I awoke early Thursday morning and met my friend Talia at Lionel-Groulx metro. We took the long ride to Pie-IX on an old metro car and then a brisk walk up to the Montreal Botanical Gardens.
We were the first ones to arrive and had the place completely to ourselves. It was very quiet save for the slow shushing of sheets of ice sloshing off of the glass roof. There had been a night of freezing rain and the ice was slowly being shifted by the gentle but persuasive rays of winter sun. We took a leisurely stroll through all of the inner rooms of the greenhouse, marking the changes that had occurred in the time since our last visit.
Upon entering the Bonsai room, we saw that the gardeners had allowed an artificial autumn to occur- the deciduous trees had lost many of their leaves, and those which still clung to the branches were painted in vibrant reds, golds and oranges. There was a chill in the air that hadn’t been there during the summer months. There were two workers with a chainsaw who were removing an old architectural feature, except for them we were alone. They were dismantling a Japanese screen around which an old Wysteria vine was wrapped. To preserve the growth, they strategically sawed the screen into small pieces and removed them one at a time.
As we entered the Tillandsia room, the noise of the chainsaw dampened into an echo of a faraway ship horn. The air was damp and temperate, and I felt as though we had walked into a private jungle.
The garden is the perfect complement to winter in Montreal. In the morning hours, you may feel that you have whisked yourself away from the bitter wind to another land. It’s a beautiful way to start the day. Even better as an artist - the garden has hundreds, if not thousands, of species of plants to draw from observation. You could choose a new one to draw every time you visit and have subject matter for years. You could also work from the same plant time and again, and notice the small changes that elapse over the course of months and years.
Talia and I discussed the relationship one cultivates with a thing one has drawn - after having drawn something, you feel as though you know it intimately, almost as a friend. Having previously visited to draw the plant life, we greeted the friends we had made in the past before settling down in the comfortably warm Begonia room to make some new ones.
After having set up our picnic, we were told (in a very friendly way) that patrons are not encouraged to bring food into the garden with them, so hide your snacks and don’t leave garbage behind if you decide to plan your own drawing date!
One of the cool things about drawing in public places like this where a lot of people come as a family or in groups of students is that you tend to get a lot of passers-by interested in what you are doing. Kids are always very excited to see what you are working on, and it’s motivating to see how art leads to forming these pressure-free moments of connection between people. It’s one of the things that I love about creating things like a drawing or a meal, it’s always more enjoyable when you share them.
That’s all for today folks, I hope you have a lovely Friday.
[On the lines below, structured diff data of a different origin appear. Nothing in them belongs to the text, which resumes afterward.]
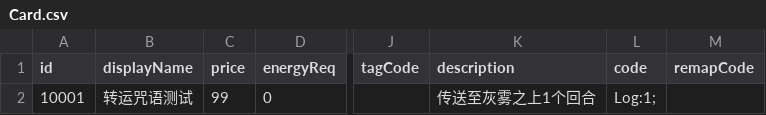
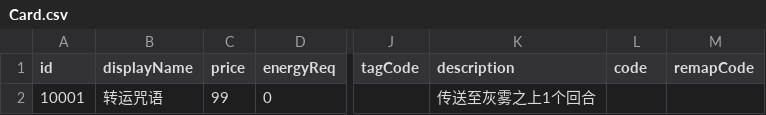
Before and after one commit to NWYLZW/A-Language-IDE, a CSV file: Database/Card.csv, drawn as a sheet; only a part is shown, gaps mark what is left out; the diff names each change by its address in the sheet, - before the commit and + after, or states it on an @@ line.

```diff
--- a/Database/Card.csv
+++ b/Database/Card.csv
-B2 (displayName): 转运咒语测试
+B2 (displayName): 转运咒语
-L2 (code): Log:1;
+L2 (code): (empty)
```
Also changed, not shown: 9 other files.
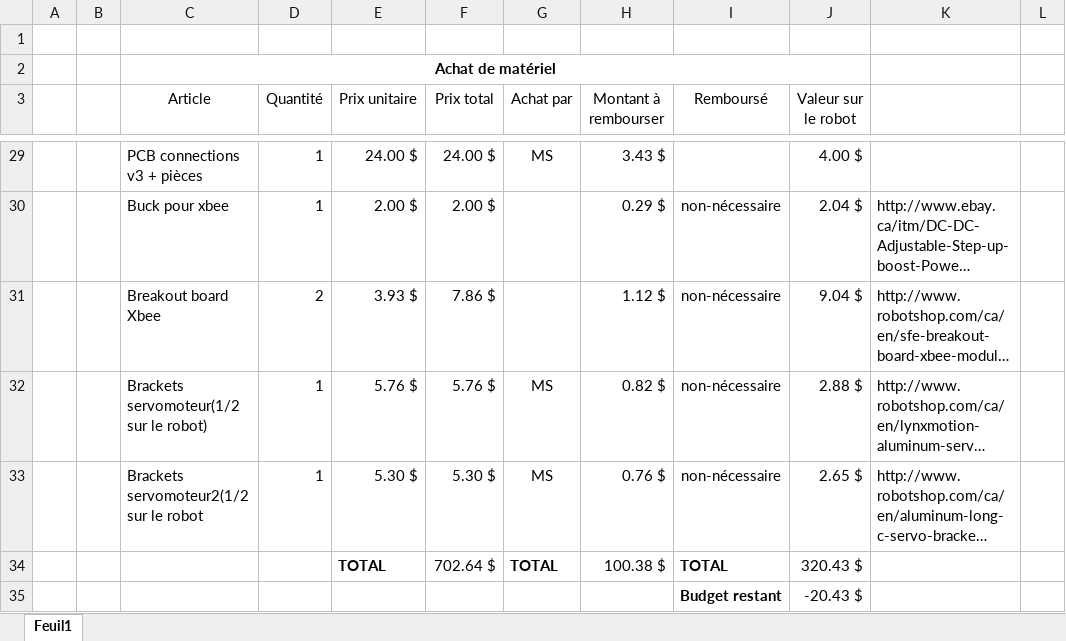
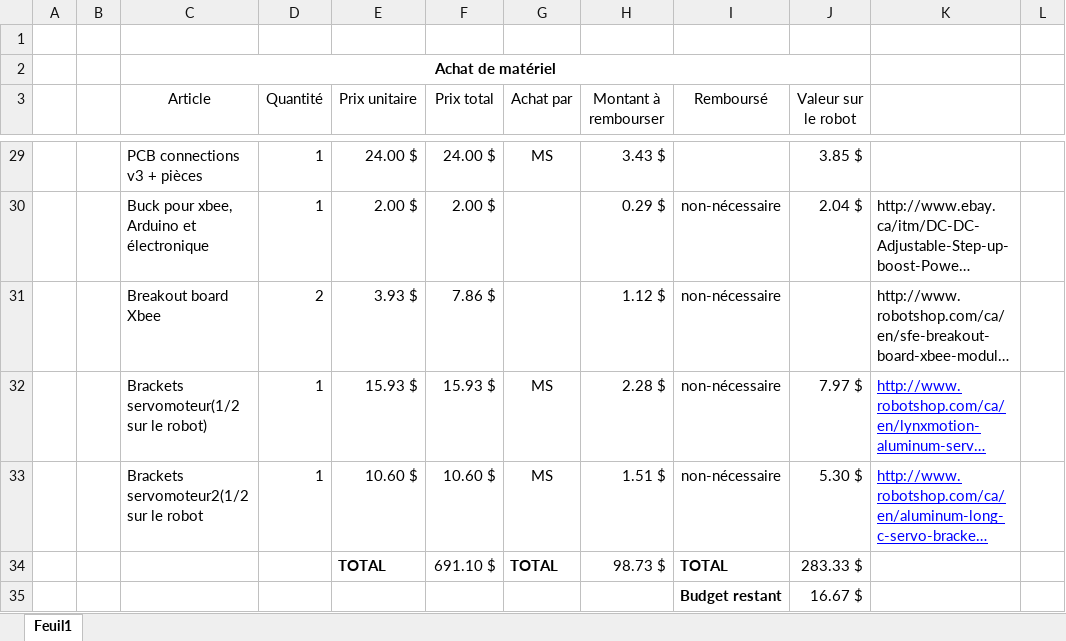
Before and after one commit to jmprovencher/Treasure-Picker-Robot, an Excel workbook: Planification/Budget.xlsx, sheet Feuil1, drawn as a sheet; only a part is shown, gaps mark what is left out; long unchanged cells end in …; values as stored, in another font and other column widths than the file's, no borders; the diff covers the shown part only; the diff names each change by its address in the sheet, - before the commit and + after, or states it on an @@ line.

```diff
--- a/Planification/Budget.xlsx (sheet Feuil1)
+++ b/Planification/Budget.xlsx (sheet Feuil1)
-J29 (Valeur sur le robot): 4.00 $
+J29 (Valeur sur le robot): 3.85 $
-C30 (Article): Buck pour xbee
+C30 (Article): Buck pour xbee, Arduino et électronique
-J31 (Valeur sur le robot): 9.04 $
+J31 (Valeur sur le robot): (empty)
-E32 (Prix unitaire): 5.76 $
+E32 (Prix unitaire): 15.93 $
-F32 (Prix total): 5.76 $
+F32 (Prix total): 15.93 $
-H32 (Montant à rembourser): 0.82 $
+H32 (Montant à rembourser): 2.28 $
-J32 (Valeur sur le robot): 2.88 $
+J32 (Valeur sur le robot): 7.97 $
@@ K32:K33 underline: off → on, text colour: black → #0000FF @@
-E33 (Prix unitaire): 5.30 $
+E33 (Prix unitaire): 10.60 $
-F33 (Prix total): 5.30 $
+F33 (Prix total): 10.60 $
-H33 (Montant à rembourser): 0.76 $
+H33 (Montant à rembourser): 1.51 $
-J33 (Valeur sur le robot): 2.65 $
+J33 (Valeur sur le robot): 5.30 $
-F34 (Prix total): 702.64 $
+F34 (Prix total): 691.10 $
-H34 (Montant à rembourser): 100.38 $
+H34 (Montant à rembourser): 98.73 $
-J34 (Valeur sur le robot): 320.43 $
+J34 (Valeur sur le robot): 283.33 $
-J35 (Valeur sur le robot): -20.43 $
+J35 (Valeur sur le robot): 16.67 $
```
Also changed, not shown: 1 added row, 1 removed row and 20 edited cells elsewhere in this sheet.
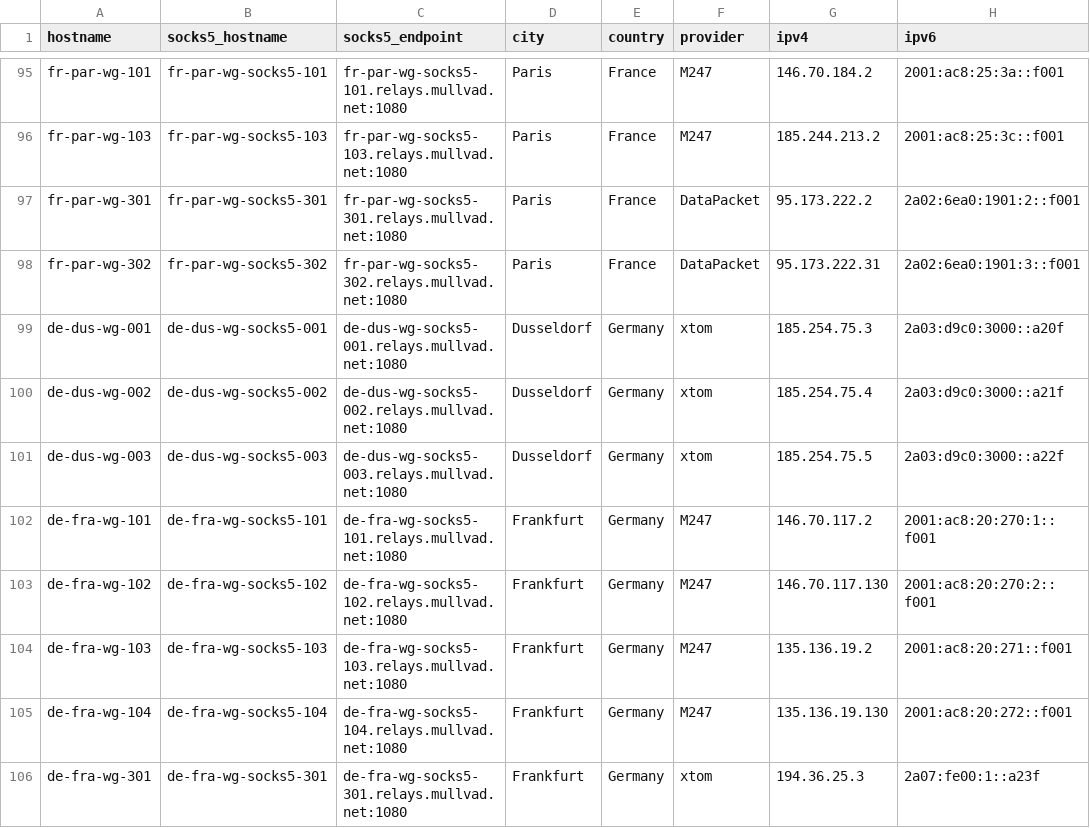
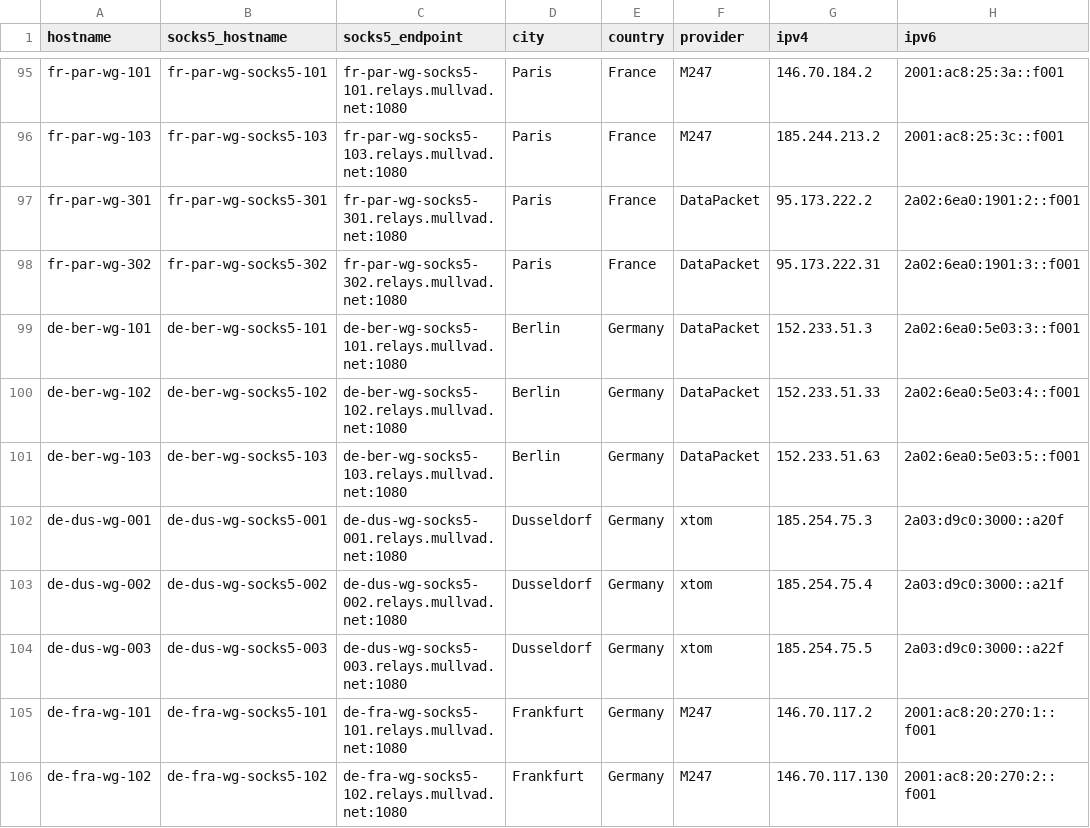
Before and after one commit to tommy-ca/mulvad-relay-list, a CSV file: relays.csv, drawn as a sheet; only a part is shown, gaps mark what is left out; the shorter side is filled out with more unchanged rows; the diff names each change by its address in the sheet, - before the commit and + after, or states it on an @@ line.

```diff
--- a/relays.csv
+++ b/relays.csv
+row 99: de-ber-wg-101 | de-ber-wg-socks5-101 | de-ber-wg-socks5-101.relays.mullvad.net:1080 | Berlin | Germany | DataPacket | 152.233.51.3 | 2a02:6ea0:5e03:3::f001
+row 100: de-ber-wg-102 | de-ber-wg-socks5-102 | de-ber-wg-socks5-102.relays.mullvad.net:1080 | Berlin | Germany | DataPacket | 152.233.51.33 | 2a02:6ea0:5e03:4::f001
+row 101: de-ber-wg-103 | de-ber-wg-socks5-103 | de-ber-wg-socks5-103.relays.mullvad.net:1080 | Berlin | Germany | DataPacket | 152.233.51.63 | 2a02:6ea0:5e03:5::f001
```
Also changed, not shown: 4 other files.
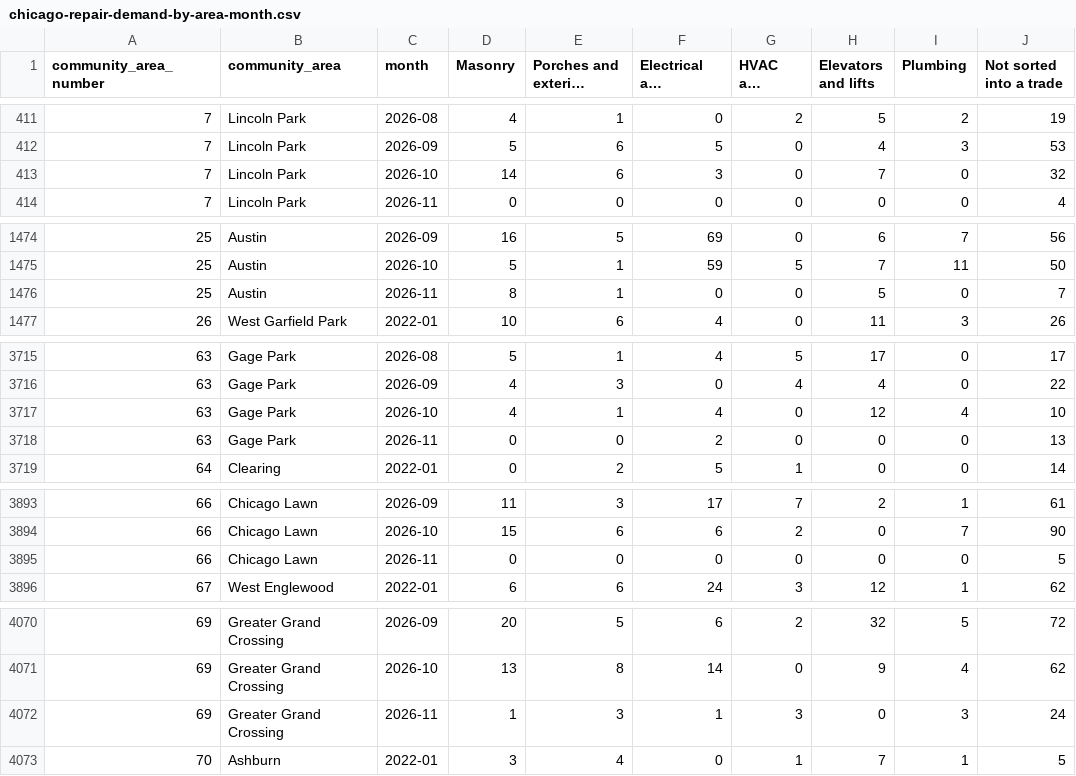
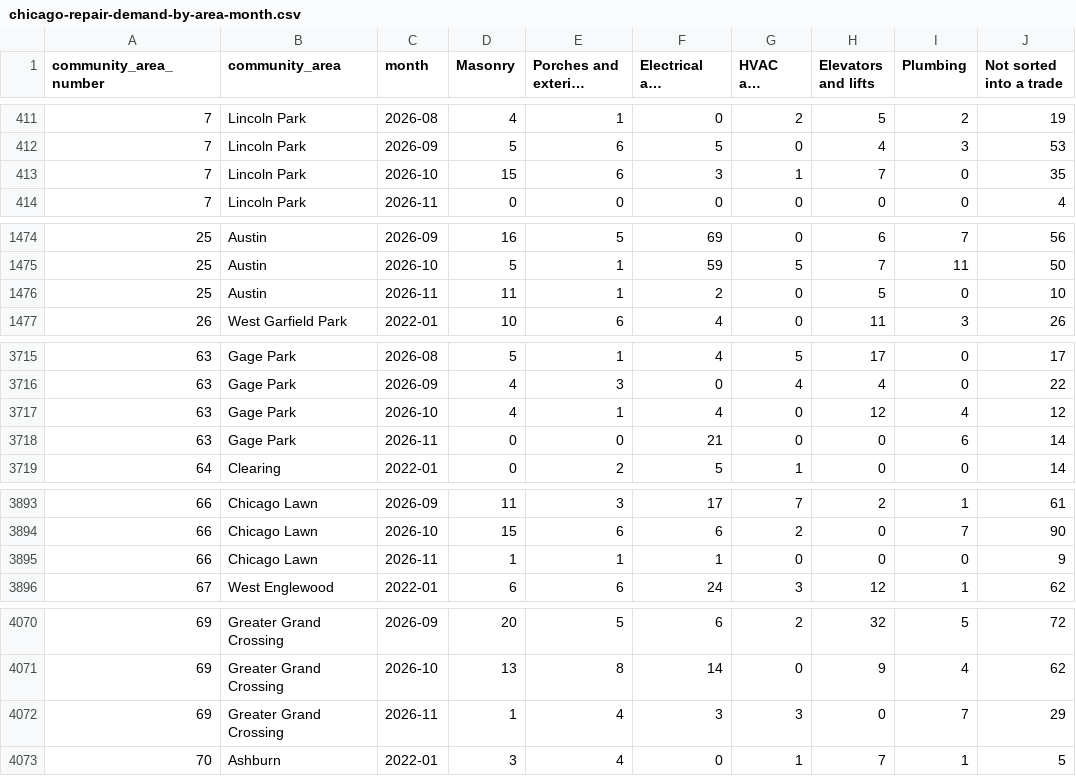
Before and after one commit to proofnotfluff-a11y/Proofnotfluff-pins, a CSV file: docs/chicago-repair-demand/chicago-repair-demand-by-area-month.csv, drawn as a sheet; only a part is shown, gaps mark what is left out; long unchanged cells end in …; the diff covers the shown part only; the diff names each change by its address in the sheet, - before the commit and + after, or states it on an @@ line.

Commit message:
Chicago repair demand data 2026-11-07

```diff
--- a/docs/chicago-repair-demand/chicago-repair-demand-by-area-month.csv
+++ b/docs/chicago-repair-demand/chicago-repair-demand-by-area-month.csv
-D413 (Masonry): 14
+D413 (Masonry): 15
-G413 (HVAC and boilers): 0
+G413 (HVAC and boilers): 1
-J413 (Not sorted into a trade): 32
+J413 (Not sorted into a trade): 35
-D1476 (Masonry): 8
+D1476 (Masonry): 11
-F1476 (Electrical and detectors): 0
+F1476 (Electrical and detectors): 2
-J1476 (Not sorted into a trade): 7
+J1476 (Not sorted into a trade): 10
-J3717 (Not sorted into a trade): 10
+J3717 (Not sorted into a trade): 12
-F3718 (Electrical and detectors): 2
+F3718 (Electrical and detectors): 21
-I3718 (Plumbing): 0
+I3718 (Plumbing): 6
-J3718 (Not sorted into a trade): 13
+J3718 (Not sorted into a trade): 14
-D3895 (Masonry): 0
+D3895 (Masonry): 1
-E3895 (Porches and exterior stairs): 0
+E3895 (Porches and exterior stairs): 1
-F3895 (Electrical and detectors): 0
+F3895 (Electrical and detectors): 1
-J3895 (Not sorted into a trade): 5
+J3895 (Not sorted into a trade): 9
-E4072 (Porches and exterior stairs): 3
+E4072 (Porches and exterior stairs): 4
-F4072 (Electrical and detectors): 1
+F4072 (Electrical and detectors): 3
-I4072 (Plumbing): 3
+I4072 (Plumbing): 7
-J4072 (Not sorted into a trade): 24
+J4072 (Not sorted into a trade): 29
```
Also changed, not shown: 47 edited cells elsewhere in this file, 11 other files.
With Butters snoring not-so-quietly beside me, I’m signing off to get outside! xx